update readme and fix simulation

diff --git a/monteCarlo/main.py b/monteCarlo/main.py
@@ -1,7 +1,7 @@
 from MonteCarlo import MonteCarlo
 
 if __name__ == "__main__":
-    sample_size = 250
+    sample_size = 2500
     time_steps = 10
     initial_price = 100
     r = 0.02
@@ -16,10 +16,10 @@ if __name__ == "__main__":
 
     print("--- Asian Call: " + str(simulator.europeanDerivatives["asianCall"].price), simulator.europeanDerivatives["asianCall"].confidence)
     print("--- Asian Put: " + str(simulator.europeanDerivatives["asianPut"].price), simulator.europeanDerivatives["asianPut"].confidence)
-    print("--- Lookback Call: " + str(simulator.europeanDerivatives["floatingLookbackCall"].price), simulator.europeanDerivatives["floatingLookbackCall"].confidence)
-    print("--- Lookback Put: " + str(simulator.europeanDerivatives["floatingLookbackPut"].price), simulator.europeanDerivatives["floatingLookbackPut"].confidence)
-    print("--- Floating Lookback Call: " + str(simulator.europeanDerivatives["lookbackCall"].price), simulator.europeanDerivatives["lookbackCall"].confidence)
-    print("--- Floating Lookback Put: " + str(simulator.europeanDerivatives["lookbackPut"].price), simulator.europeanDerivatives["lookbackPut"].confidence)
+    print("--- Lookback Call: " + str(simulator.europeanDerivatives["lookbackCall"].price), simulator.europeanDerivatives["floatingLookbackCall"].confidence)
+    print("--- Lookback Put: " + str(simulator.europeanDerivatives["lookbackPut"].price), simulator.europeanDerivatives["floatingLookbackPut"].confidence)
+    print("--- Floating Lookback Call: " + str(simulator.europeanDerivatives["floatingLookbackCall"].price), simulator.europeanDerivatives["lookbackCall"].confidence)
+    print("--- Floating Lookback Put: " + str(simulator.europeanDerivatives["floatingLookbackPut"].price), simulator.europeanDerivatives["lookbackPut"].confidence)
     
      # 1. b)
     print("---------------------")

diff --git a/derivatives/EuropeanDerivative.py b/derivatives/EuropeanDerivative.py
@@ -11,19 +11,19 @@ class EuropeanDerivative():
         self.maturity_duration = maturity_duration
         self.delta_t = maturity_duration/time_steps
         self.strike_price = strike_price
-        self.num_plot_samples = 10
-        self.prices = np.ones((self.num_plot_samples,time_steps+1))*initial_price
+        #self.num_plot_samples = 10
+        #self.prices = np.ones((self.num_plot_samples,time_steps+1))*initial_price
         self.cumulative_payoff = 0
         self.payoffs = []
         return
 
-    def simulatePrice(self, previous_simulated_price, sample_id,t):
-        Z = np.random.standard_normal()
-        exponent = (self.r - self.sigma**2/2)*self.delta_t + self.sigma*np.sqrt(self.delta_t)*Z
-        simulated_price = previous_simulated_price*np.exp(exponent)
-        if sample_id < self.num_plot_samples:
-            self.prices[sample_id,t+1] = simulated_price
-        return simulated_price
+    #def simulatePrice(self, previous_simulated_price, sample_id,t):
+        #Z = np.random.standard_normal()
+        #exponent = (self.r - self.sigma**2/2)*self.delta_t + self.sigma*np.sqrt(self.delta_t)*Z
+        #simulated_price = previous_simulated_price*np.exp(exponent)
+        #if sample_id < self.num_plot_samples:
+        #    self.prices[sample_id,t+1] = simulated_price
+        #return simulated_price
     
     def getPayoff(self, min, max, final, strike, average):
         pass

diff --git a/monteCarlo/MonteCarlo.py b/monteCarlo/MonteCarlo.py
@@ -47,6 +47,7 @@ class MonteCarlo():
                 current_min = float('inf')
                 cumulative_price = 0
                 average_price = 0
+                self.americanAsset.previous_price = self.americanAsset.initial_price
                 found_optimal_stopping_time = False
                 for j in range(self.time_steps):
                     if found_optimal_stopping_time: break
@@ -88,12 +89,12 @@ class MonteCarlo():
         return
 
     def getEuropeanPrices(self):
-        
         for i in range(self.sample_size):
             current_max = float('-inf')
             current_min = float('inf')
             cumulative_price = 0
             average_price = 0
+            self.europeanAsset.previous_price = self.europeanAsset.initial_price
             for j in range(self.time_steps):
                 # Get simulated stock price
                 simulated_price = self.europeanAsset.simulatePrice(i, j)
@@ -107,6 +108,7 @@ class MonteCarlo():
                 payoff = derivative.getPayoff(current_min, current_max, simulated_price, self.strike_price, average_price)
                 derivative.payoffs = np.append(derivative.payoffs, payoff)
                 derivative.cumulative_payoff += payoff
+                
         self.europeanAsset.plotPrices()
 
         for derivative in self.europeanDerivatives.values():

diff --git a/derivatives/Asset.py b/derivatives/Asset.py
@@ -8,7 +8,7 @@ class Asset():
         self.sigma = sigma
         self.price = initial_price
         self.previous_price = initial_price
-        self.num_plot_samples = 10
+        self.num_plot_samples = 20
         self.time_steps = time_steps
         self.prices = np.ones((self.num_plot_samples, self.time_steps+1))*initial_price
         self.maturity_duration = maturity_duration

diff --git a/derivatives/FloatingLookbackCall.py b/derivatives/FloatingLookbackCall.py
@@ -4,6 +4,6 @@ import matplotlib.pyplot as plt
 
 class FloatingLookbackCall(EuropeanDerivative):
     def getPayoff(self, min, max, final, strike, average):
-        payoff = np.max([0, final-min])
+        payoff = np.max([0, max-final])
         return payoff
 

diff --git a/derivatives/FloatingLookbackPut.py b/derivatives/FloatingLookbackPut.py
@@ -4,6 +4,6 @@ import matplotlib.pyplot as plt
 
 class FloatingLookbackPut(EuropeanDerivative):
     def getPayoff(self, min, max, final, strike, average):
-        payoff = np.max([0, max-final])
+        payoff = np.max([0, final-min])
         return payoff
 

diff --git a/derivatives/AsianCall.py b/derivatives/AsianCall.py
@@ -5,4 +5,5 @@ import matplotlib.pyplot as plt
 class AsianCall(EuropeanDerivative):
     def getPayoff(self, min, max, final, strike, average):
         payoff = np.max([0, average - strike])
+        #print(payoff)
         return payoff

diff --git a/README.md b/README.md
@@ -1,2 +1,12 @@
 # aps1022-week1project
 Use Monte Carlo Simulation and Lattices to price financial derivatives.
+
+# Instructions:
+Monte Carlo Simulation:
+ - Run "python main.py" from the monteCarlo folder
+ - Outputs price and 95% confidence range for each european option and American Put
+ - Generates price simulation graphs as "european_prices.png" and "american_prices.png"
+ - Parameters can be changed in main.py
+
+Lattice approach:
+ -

####################

EXERCISE OBJECTIVE
Begin with the line that has "current_max = float('-inf')" in the listing above and end after the line that has "self.time_steps = time_steps"; output those lines exactly.

REPLY TO THE TASK
             current_max = float('-inf')
             current_min = float('inf')
             cumulative_price = 0
             average_price = 0
+            self.europeanAsset.previous_price = self.europeanAsset.initial_price
             for j in range(self.time_steps):
                 # Get simulated stock price
                 simulated_price = self.europeanAsset.simulatePrice(i, j)
@@ -107,6 +108,7 @@ class MonteCarlo():
                 payoff = derivative.getPayoff(current_min, current_max, simulated_price, self.strike_price, average_price)
                 derivative.payoffs = np.append(derivative.payoffs, payoff)
                 derivative.cumulative_payoff += payoff
+                
         self.europeanAsset.plotPrices()
 
         for derivative in self.europeanDerivatives.values():

diff --git a/derivatives/Asset.py b/derivatives/Asset.py
@@ -8,7 +8,7 @@ class Asset():
         self.sigma = sigma
         self.price = initial_price
         self.previous_price = initial_price
-        self.num_plot_samples = 10
+        self.num_plot_samples = 20
         self.time_steps = time_steps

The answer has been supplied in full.